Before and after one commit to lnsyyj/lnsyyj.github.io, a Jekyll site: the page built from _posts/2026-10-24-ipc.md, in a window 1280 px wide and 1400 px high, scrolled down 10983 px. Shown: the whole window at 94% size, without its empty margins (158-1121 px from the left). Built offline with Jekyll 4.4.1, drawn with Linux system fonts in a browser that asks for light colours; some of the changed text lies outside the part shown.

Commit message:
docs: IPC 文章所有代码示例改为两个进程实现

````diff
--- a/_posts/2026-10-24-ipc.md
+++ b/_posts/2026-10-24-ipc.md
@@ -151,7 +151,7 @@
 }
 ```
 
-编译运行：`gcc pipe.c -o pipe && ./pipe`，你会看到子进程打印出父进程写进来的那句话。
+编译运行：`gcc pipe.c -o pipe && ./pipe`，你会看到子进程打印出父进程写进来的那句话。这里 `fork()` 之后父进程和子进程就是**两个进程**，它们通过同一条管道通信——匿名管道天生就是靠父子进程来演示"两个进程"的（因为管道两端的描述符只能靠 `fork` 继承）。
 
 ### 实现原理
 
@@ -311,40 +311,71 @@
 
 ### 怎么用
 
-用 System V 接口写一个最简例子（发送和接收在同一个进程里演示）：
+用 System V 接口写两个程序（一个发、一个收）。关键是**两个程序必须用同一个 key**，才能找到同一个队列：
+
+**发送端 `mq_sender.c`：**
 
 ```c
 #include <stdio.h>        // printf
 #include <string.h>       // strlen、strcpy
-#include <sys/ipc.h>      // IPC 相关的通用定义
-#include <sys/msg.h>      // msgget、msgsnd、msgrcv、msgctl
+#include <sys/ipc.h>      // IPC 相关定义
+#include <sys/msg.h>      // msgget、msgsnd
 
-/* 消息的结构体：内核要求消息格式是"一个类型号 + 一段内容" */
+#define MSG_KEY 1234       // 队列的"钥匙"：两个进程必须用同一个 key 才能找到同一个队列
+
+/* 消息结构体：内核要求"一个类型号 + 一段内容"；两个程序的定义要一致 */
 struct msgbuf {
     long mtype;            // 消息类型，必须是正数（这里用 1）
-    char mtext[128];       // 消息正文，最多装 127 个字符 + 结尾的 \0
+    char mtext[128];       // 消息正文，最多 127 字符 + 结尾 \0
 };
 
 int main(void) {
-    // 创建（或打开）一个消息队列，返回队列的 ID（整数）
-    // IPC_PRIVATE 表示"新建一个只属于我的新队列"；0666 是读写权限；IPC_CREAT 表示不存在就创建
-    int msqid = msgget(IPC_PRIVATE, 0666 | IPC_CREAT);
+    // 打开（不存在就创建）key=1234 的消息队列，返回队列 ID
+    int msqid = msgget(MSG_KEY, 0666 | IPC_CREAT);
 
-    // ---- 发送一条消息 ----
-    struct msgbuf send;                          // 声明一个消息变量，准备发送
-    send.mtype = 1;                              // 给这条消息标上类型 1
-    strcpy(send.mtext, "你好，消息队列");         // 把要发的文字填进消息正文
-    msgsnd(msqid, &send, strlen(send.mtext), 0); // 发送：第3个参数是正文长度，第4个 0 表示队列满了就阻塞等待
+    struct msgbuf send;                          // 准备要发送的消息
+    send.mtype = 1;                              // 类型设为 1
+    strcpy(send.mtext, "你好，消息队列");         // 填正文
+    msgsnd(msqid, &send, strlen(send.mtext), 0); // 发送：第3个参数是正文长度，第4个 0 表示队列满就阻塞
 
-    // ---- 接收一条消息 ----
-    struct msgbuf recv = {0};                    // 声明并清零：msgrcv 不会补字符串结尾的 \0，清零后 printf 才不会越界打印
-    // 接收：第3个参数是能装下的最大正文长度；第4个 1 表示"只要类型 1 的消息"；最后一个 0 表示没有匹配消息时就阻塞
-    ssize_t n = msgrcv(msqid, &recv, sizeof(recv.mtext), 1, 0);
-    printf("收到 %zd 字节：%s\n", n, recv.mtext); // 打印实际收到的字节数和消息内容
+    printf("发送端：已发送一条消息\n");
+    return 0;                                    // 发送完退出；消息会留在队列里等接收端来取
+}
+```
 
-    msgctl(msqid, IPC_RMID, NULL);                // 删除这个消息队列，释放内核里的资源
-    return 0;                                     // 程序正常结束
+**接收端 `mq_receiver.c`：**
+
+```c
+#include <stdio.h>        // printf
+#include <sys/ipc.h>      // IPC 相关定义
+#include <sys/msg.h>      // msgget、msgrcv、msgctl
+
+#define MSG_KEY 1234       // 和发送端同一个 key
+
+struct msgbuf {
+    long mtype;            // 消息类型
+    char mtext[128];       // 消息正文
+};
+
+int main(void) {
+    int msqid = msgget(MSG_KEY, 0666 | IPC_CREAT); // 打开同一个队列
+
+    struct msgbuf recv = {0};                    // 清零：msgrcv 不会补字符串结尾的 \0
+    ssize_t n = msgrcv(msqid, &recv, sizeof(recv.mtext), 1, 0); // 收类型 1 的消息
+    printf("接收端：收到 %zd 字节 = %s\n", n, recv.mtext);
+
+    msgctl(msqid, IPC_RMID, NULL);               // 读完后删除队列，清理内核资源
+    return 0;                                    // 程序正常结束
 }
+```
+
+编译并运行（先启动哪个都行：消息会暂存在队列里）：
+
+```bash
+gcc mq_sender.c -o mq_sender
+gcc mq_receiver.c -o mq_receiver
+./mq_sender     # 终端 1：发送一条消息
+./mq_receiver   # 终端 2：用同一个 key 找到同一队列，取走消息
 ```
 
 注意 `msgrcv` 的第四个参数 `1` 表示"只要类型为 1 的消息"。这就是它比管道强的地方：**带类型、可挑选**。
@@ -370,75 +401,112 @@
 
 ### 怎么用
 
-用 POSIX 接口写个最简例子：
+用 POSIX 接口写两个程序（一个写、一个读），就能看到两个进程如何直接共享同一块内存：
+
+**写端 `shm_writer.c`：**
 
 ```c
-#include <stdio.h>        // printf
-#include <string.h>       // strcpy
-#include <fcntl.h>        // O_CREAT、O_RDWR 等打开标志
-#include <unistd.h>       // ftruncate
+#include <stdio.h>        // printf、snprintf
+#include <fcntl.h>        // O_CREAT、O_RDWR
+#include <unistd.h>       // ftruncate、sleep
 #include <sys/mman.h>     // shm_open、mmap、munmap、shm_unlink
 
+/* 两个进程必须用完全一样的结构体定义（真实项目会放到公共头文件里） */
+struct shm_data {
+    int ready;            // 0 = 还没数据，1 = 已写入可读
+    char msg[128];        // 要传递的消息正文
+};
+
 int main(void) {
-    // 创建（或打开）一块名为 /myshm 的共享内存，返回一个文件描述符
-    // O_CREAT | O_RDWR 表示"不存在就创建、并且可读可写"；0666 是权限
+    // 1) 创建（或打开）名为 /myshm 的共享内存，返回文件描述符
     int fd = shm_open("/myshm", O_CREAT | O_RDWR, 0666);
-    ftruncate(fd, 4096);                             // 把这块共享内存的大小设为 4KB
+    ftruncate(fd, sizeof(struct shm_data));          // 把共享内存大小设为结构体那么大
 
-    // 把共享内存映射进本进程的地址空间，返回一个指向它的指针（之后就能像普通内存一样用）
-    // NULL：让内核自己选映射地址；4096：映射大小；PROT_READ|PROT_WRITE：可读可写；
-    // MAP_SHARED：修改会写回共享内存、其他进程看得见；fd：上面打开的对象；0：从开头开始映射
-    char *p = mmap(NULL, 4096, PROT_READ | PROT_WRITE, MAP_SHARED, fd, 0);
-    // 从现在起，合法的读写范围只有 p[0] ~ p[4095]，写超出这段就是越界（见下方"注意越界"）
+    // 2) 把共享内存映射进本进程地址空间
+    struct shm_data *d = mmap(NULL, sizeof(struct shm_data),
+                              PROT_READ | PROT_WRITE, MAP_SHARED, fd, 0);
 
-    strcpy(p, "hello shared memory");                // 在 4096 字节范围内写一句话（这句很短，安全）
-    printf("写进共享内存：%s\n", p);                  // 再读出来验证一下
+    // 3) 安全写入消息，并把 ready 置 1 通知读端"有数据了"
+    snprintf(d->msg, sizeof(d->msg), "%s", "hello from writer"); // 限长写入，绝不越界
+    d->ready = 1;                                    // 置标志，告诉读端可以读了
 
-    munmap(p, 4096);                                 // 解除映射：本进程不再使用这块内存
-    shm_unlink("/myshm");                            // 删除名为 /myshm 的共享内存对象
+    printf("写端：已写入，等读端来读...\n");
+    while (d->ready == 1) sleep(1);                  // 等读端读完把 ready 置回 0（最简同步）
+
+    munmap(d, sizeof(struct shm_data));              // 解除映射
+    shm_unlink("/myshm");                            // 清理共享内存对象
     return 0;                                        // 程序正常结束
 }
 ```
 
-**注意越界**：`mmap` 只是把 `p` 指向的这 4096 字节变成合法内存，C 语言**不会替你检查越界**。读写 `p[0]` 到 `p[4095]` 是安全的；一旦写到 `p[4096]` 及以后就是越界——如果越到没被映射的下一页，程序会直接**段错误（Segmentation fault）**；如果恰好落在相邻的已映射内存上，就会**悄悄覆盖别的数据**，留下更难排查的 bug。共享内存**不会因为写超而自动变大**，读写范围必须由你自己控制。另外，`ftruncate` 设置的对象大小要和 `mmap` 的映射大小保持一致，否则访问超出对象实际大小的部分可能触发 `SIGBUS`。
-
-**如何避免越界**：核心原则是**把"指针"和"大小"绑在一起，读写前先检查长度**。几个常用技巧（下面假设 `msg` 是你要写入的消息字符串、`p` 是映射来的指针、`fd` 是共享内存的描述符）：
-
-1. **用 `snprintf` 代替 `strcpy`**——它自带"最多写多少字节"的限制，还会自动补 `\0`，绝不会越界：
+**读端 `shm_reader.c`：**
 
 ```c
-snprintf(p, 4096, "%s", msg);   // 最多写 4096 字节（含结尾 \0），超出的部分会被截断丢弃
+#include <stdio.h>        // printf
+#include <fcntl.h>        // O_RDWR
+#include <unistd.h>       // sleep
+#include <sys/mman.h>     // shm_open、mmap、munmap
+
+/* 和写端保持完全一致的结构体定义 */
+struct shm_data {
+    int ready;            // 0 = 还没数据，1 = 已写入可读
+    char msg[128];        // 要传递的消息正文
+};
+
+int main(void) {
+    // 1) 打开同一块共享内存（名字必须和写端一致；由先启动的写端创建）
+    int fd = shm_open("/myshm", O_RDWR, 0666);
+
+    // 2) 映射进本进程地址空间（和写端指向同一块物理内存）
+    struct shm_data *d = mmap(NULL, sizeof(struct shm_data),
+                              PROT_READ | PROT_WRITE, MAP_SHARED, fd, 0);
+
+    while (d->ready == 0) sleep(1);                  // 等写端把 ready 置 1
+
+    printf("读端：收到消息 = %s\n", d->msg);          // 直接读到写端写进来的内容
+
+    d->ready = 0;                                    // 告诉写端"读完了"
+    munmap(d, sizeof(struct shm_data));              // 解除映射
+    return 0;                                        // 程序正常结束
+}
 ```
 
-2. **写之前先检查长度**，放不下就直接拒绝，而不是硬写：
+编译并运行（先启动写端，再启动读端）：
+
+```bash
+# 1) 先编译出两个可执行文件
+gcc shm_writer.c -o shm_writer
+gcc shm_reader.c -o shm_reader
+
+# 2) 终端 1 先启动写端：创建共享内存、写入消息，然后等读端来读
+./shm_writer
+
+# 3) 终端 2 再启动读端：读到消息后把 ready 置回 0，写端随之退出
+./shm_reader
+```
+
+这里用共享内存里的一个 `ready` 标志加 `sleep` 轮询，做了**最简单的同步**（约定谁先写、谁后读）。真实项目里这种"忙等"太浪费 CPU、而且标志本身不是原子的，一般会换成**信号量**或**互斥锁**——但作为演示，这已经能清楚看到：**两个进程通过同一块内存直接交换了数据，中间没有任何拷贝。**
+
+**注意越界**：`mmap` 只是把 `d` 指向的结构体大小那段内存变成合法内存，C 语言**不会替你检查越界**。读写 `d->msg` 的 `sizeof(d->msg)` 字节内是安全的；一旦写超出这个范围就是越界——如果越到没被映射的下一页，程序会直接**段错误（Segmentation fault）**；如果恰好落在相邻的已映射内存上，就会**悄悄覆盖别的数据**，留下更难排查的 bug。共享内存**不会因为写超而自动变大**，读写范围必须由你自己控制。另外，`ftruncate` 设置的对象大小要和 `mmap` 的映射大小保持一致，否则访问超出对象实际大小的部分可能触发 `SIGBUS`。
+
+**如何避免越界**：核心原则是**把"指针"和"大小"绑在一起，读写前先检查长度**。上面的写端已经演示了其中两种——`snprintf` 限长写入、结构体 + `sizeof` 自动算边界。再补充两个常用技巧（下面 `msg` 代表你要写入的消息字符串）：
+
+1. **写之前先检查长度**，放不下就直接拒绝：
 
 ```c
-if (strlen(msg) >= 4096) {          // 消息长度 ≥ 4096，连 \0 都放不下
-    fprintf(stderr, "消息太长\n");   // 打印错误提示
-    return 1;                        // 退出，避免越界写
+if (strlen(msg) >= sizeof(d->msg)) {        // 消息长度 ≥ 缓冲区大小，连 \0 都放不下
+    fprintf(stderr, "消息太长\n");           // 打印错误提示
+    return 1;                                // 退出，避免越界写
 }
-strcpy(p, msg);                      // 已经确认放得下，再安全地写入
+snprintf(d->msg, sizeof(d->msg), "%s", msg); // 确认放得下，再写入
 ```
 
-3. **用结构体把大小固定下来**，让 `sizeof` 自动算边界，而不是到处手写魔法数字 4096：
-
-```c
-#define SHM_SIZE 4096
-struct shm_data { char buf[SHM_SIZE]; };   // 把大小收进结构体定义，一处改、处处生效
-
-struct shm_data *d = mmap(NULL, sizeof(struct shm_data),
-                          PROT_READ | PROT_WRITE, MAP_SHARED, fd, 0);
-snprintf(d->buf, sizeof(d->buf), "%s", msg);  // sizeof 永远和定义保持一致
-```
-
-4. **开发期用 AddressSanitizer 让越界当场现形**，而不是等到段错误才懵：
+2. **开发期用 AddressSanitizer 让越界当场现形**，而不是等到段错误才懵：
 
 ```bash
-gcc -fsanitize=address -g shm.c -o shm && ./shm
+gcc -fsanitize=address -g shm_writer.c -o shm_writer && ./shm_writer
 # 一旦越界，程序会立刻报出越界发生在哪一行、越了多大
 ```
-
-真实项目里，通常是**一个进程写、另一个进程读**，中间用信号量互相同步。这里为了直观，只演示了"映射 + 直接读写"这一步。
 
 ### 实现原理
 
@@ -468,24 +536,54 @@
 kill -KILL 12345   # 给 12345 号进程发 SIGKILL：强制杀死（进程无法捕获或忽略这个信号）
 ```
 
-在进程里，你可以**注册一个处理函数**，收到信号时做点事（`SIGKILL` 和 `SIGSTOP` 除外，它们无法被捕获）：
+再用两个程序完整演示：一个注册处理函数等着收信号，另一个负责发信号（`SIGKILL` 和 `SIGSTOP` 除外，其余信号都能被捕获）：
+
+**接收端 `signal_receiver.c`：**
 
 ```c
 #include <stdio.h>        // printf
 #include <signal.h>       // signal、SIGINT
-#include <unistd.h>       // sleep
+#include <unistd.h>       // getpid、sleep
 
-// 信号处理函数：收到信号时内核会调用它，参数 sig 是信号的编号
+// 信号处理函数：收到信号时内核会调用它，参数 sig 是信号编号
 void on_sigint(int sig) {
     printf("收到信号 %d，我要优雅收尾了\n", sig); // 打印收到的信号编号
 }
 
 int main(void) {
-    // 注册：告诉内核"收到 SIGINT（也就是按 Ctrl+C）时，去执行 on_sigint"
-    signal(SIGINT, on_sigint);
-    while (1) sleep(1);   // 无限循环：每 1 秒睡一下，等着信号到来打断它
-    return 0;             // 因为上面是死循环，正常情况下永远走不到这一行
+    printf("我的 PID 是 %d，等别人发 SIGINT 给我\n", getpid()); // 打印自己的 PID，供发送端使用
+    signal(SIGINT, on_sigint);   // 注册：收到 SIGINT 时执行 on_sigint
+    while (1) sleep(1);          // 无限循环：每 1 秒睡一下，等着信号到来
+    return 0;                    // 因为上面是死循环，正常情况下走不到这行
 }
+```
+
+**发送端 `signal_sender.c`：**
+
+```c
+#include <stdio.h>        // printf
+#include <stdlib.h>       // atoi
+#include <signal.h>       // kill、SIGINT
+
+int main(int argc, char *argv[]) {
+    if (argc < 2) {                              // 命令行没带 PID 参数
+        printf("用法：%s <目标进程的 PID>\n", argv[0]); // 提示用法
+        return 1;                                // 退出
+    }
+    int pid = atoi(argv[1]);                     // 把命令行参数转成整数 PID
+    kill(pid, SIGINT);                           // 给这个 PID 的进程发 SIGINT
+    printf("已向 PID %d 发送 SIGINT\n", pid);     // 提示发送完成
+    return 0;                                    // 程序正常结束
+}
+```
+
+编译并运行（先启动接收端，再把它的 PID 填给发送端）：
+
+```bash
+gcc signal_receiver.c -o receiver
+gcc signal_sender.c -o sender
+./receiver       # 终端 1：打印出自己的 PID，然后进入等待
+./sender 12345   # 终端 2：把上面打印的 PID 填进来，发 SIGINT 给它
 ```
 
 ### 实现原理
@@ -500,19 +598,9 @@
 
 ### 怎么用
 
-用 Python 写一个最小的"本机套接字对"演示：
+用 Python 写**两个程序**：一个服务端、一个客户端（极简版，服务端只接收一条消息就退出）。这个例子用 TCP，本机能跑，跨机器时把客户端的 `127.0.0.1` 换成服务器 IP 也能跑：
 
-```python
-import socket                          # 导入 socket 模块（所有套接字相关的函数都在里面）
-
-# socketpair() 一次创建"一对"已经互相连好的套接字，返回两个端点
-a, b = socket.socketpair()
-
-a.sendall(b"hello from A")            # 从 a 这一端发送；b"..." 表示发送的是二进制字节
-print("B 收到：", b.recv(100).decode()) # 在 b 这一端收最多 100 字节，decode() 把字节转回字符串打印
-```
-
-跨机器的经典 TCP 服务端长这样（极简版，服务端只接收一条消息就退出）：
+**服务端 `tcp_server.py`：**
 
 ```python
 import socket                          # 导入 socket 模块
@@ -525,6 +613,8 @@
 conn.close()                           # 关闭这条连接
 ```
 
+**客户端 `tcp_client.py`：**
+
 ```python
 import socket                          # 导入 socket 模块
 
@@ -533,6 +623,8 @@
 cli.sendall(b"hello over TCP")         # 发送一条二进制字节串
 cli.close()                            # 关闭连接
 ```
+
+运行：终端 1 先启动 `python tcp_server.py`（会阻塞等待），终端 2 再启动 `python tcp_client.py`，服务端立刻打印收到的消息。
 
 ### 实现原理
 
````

◆ ◆ ◆

ACTION ITEM =
Pull every line containing the word "munmap" out of the material.

ANSWER TO THIS PROBLEM =
 #include <sys/mman.h>     // shm_open、mmap、munmap、shm_unlink
-    munmap(p, 4096);                                 // 解除映射：本进程不再使用这块内存
+    munmap(d, sizeof(struct shm_data));              // 解除映射
+#include <sys/mman.h>     // shm_open、mmap、munmap
+    munmap(d, sizeof(struct shm_data));              // 解除映射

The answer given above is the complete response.